**** DATASET CONTENT
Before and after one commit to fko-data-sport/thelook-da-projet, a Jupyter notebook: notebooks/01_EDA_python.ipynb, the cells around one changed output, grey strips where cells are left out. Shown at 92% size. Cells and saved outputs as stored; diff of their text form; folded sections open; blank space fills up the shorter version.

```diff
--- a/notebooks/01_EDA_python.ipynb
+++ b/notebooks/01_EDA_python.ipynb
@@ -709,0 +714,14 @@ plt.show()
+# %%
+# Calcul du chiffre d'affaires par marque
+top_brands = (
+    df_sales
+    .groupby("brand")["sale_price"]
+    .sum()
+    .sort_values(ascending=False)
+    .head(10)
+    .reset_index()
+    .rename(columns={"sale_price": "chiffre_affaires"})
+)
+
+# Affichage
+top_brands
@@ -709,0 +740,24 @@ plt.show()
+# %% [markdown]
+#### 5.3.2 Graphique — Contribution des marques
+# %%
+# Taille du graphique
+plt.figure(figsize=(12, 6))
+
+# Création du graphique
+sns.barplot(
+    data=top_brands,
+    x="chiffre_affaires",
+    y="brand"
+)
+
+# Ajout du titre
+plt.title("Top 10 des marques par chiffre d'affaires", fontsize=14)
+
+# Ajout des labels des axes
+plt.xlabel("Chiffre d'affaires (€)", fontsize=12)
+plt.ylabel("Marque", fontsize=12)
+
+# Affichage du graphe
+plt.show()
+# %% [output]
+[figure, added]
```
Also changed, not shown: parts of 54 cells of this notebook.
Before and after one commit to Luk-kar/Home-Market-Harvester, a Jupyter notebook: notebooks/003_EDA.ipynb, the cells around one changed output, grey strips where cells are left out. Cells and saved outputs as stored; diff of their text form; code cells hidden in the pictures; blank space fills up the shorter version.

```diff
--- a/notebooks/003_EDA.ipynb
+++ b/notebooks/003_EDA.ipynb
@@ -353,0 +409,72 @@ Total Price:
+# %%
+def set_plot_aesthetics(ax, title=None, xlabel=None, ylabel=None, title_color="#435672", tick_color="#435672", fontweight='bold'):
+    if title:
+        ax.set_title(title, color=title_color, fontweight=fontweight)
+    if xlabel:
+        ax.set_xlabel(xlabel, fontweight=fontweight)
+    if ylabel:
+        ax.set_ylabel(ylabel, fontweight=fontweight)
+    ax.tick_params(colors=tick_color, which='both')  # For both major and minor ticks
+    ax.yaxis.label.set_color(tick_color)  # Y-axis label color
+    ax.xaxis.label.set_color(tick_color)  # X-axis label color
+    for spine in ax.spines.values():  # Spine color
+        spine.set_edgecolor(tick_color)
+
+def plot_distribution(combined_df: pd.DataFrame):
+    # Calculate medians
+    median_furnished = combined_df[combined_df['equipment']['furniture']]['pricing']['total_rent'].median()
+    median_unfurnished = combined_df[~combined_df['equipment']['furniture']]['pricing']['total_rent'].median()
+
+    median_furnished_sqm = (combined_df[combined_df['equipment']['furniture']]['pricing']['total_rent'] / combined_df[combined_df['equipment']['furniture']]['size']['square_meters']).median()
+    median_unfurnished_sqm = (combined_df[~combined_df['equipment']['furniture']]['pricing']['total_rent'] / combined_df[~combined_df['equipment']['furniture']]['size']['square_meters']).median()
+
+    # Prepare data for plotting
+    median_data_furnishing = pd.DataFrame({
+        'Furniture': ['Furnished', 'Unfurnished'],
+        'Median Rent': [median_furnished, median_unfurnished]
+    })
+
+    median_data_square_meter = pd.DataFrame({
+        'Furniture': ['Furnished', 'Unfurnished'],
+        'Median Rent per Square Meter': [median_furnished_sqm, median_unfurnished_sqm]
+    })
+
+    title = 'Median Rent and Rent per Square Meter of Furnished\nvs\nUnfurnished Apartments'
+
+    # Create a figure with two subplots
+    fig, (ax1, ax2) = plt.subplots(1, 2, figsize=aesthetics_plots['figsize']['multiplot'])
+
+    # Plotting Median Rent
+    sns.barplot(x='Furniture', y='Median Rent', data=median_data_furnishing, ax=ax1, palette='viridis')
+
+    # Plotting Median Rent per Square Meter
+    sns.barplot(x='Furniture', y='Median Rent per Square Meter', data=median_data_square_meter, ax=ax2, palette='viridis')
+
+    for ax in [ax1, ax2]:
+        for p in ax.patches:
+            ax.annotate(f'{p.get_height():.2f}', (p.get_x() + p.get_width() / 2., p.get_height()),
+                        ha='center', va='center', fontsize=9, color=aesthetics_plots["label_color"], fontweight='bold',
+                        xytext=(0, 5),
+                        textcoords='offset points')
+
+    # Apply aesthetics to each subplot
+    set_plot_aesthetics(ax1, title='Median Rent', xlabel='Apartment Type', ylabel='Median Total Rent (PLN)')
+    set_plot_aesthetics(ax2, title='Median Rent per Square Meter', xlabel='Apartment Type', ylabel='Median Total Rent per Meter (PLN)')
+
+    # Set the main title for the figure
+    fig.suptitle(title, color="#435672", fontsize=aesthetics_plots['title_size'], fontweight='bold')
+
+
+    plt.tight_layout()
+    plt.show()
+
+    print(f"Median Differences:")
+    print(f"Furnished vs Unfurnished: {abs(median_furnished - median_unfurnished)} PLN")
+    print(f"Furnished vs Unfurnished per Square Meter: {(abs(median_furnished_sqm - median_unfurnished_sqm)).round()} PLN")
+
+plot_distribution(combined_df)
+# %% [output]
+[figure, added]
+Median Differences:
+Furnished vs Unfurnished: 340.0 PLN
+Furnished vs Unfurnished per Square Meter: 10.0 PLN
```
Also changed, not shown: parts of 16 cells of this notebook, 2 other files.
********
=== WHAT THE EXERCISE ASKS ===
The whole of the material above should be written out again, exactly.

=== EXERCISE OUTPUT ===
Before and after one commit to fko-data-sport/thelook-da-projet, a Jupyter notebook: notebooks/01_EDA_python.ipynb, the cells around one changed output, grey strips where cells are left out. Shown at 92% size. Cells and saved outputs as stored; diff of their text form; folded sections open; blank space fills up the shorter version.

```diff
--- a/notebooks/01_EDA_python.ipynb
+++ b/notebooks/01_EDA_python.ipynb
@@ -709,0 +714,14 @@ plt.show()
+# %%
+# Calcul du chiffre d'affaires par marque
+top_brands = (
+    df_sales
+    .groupby("brand")["sale_price"]
+    .sum()
+    .sort_values(ascending=False)
+    .head(10)
+    .reset_index()
+    .rename(columns={"sale_price": "chiffre_affaires"})
+)
+
+# Affichage
+top_brands
@@ -709,0 +740,24 @@ plt.show()
+# %% [markdown]
+#### 5.3.2 Graphique — Contribution des marques
+# %%
+# Taille du graphique
+plt.figure(figsize=(12, 6))
+
+# Création du graphique
+sns.barplot(
+    data=top_brands,
+    x="chiffre_affaires",
+    y="brand"
+)
+
+# Ajout du titre
+plt.title("Top 10 des marques par chiffre d'affaires", fontsize=14)
+
+# Ajout des labels des axes
+plt.xlabel("Chiffre d'affaires (€)", fontsize=12)
+plt.ylabel("Marque", fontsize=12)
+
+# Affichage du graphe
+plt.show()
+# %% [output]
+[figure, added]
```
Also changed, not shown: parts of 54 cells of this notebook.
Before and after one commit to Luk-kar/Home-Market-Harvester, a Jupyter notebook: notebooks/003_EDA.ipynb, the cells around one changed output, grey strips where cells are left out. Cells and saved outputs as stored; diff of their text form; code cells hidden in the pictures; blank space fills up the shorter version.

```diff
--- a/notebooks/003_EDA.ipynb
+++ b/notebooks/003_EDA.ipynb
@@ -353,0 +409,72 @@ Total Price:
+# %%
+def set_plot_aesthetics(ax, title=None, xlabel=None, ylabel=None, title_color="#435672", tick_color="#435672", fontweight='bold'):
+    if title:
+        ax.set_title(title, color=title_color, fontweight=fontweight)
+    if xlabel:
+        ax.set_xlabel(xlabel, fontweight=fontweight)
+    if ylabel:
+        ax.set_ylabel(ylabel, fontweight=fontweight)
+    ax.tick_params(colors=tick_color, which='both')  # For both major and minor ticks
+    ax.yaxis.label.set_color(tick_color)  # Y-axis label color
+    ax.xaxis.label.set_color(tick_color)  # X-axis label color
+    for spine in ax.spines.values():  # Spine color
+        spine.set_edgecolor(tick_color)
+
+def plot_distribution(combined_df: pd.DataFrame):
+    # Calculate medians
+    median_furnished = combined_df[combined_df['equipment']['furniture']]['pricing']['total_rent'].median()
+    median_unfurnished = combined_df[~combined_df['equipment']['furniture']]['pricing']['total_rent'].median()
+
+    median_furnished_sqm = (combined_df[combined_df['equipment']['furniture']]['pricing']['total_rent'] / combined_df[combined_df['equipment']['furniture']]['size']['square_meters']).median()
+    median_unfurnished_sqm = (combined_df[~combined_df['equipment']['furniture']]['pricing']['total_rent'] / combined_df[~combined_df['equipment']['furniture']]['size']['square_meters']).median()
+
+    # Prepare data for plotting
+    median_data_furnishing = pd.DataFrame({
+        'Furniture': ['Furnished', 'Unfurnished'],
+        'Median Rent': [median_furnished, median_unfurnished]
+    })
+
+    median_data_square_meter = pd.DataFrame({
+        'Furniture': ['Furnished', 'Unfurnished'],
+        'Median Rent per Square Meter': [median_furnished_sqm, median_unfurnished_sqm]
+    })
+
+    title = 'Median Rent and Rent per Square Meter of Furnished\nvs\nUnfurnished Apartments'
+
+    # Create a figure with two subplots
+    fig, (ax1, ax2) = plt.subplots(1, 2, figsize=aesthetics_plots['figsize']['multiplot'])
+
+    # Plotting Median Rent
+    sns.barplot(x='Furniture', y='Median Rent', data=median_data_furnishing, ax=ax1, palette='viridis')
+
+    # Plotting Median Rent per Square Meter
+    sns.barplot(x='Furniture', y='Median Rent per Square Meter', data=median_data_square_meter, ax=ax2, palette='viridis')
+
+    for ax in [ax1, ax2]:
+        for p in ax.patches:
+            ax.annotate(f'{p.get_height():.2f}', (p.get_x() + p.get_width() / 2., p.get_height()),
+                        ha='center', va='center', fontsize=9, color=aesthetics_plots["label_color"], fontweight='bold',
+                        xytext=(0, 5),
+                        textcoords='offset points')
+
+    # Apply aesthetics to each subplot
+    set_plot_aesthetics(ax1, title='Median Rent', xlabel='Apartment Type', ylabel='Median Total Rent (PLN)')
+    set_plot_aesthetics(ax2, title='Median Rent per Square Meter', xlabel='Apartment Type', ylabel='Median Total Rent per Meter (PLN)')
+
+    # Set the main title for the figure
+    fig.suptitle(title, color="#435672", fontsize=aesthetics_plots['title_size'], fontweight='bold')
+
+
+    plt.tight_layout()
+    plt.show()
+
+    print(f"Median Differences:")
+    print(f"Furnished vs Unfurnished: {abs(median_furnished - median_unfurnished)} PLN")
+    print(f"Furnished vs Unfurnished per Square Meter: {(abs(median_furnished_sqm - median_unfurnished_sqm)).round()} PLN")
+
+plot_distribution(combined_df)
+# %% [output]
+[figure, added]
+Median Differences:
+Furnished vs Unfurnished: 340.0 PLN
+Furnished vs Unfurnished per Square Meter: 10.0 PLN
```
Also changed, not shown: parts of 16 cells of this notebook, 2 other files.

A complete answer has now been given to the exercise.